● **PROBLEM TO WORK ON**: Every line that contains "ontology" must be located and copied from the data.

GIVEN RECORDS Start Marker

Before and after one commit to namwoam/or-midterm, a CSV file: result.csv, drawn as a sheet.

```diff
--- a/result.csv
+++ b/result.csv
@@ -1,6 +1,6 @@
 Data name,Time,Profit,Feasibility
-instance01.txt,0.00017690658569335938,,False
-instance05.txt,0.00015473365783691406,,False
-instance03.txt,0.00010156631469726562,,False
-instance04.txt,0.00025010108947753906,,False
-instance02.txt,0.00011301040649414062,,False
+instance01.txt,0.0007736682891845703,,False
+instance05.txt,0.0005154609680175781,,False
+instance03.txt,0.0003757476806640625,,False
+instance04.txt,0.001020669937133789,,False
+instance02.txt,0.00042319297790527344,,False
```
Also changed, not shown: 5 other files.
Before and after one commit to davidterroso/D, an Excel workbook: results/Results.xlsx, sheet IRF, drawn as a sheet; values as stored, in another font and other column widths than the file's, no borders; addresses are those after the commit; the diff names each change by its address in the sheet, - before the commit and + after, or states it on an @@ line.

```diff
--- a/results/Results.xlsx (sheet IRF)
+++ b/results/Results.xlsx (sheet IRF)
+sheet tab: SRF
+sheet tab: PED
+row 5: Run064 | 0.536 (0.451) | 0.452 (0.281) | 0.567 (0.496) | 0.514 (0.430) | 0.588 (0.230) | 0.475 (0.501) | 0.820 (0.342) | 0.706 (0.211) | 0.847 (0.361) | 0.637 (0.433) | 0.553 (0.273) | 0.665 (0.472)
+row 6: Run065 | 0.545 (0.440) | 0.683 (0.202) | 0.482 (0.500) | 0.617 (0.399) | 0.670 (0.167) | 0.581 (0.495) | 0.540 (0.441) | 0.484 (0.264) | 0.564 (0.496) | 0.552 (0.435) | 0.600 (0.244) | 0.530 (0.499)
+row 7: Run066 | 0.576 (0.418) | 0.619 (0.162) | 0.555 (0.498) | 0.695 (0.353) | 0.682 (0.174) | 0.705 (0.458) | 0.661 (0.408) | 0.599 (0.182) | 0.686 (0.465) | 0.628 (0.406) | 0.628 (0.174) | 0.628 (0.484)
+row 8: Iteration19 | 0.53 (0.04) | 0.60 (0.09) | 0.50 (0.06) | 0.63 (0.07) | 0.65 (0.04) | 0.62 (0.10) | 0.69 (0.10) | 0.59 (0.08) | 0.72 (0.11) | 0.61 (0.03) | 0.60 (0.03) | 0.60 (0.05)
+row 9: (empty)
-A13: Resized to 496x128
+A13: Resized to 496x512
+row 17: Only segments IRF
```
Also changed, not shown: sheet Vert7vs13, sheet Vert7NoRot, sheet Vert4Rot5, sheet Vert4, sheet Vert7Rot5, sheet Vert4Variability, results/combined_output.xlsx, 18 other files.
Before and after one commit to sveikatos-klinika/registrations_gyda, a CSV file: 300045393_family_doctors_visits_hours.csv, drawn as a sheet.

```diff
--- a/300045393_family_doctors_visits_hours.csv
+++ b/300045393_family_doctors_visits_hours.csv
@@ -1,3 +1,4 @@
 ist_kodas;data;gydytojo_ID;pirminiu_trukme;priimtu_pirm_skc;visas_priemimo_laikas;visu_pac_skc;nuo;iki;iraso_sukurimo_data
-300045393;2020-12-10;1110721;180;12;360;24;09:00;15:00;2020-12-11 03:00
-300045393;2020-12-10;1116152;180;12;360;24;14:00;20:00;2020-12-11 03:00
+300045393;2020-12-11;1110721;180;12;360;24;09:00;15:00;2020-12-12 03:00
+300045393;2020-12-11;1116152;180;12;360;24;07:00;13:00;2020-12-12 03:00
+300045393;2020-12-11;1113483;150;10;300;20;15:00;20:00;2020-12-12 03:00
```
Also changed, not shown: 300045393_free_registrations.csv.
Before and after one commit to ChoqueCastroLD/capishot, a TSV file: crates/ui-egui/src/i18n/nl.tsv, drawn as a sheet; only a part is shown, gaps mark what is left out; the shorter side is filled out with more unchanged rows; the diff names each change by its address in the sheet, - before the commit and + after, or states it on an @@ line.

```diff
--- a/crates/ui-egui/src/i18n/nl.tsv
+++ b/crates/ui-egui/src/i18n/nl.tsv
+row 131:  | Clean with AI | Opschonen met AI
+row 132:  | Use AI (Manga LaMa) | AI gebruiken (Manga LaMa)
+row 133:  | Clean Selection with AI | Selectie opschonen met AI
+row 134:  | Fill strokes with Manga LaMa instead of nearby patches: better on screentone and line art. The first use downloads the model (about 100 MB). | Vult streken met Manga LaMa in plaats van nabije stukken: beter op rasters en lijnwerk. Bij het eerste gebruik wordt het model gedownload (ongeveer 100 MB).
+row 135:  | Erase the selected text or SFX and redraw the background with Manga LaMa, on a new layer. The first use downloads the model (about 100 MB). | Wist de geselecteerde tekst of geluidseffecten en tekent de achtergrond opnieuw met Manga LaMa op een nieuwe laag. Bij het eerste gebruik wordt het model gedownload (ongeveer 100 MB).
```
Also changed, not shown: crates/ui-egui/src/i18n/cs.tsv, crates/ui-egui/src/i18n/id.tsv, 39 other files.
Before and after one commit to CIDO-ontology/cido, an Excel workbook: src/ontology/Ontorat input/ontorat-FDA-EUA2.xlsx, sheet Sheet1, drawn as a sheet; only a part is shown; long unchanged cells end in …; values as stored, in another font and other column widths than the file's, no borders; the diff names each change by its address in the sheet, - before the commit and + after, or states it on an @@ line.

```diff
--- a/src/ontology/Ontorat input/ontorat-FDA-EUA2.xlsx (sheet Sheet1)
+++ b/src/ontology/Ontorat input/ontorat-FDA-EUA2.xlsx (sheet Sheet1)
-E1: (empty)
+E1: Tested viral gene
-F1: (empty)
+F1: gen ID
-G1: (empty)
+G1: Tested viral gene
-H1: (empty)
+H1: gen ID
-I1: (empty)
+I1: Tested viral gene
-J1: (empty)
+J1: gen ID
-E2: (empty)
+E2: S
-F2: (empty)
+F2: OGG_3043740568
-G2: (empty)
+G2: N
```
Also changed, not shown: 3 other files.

GIVEN RECORDS End Marker

● **TASK OUTPUT**:
Before and after one commit to CIDO-ontology/cido, an Excel workbook: src/ontology/Ontorat input/ontorat-FDA-EUA2.xlsx, sheet Sheet1, drawn as a sheet; only a part is shown; long unchanged cells end in …; values as stored, in another font and other column widths than the file's, no borders; the diff names each change by its address in the sheet, - before the commit and + after, or states it on an @@ line.
--- a/src/ontology/Ontorat input/ontorat-FDA-EUA2.xlsx (sheet Sheet1)
+++ b/src/ontology/Ontorat input/ontorat-FDA-EUA2.xlsx (sheet Sheet1)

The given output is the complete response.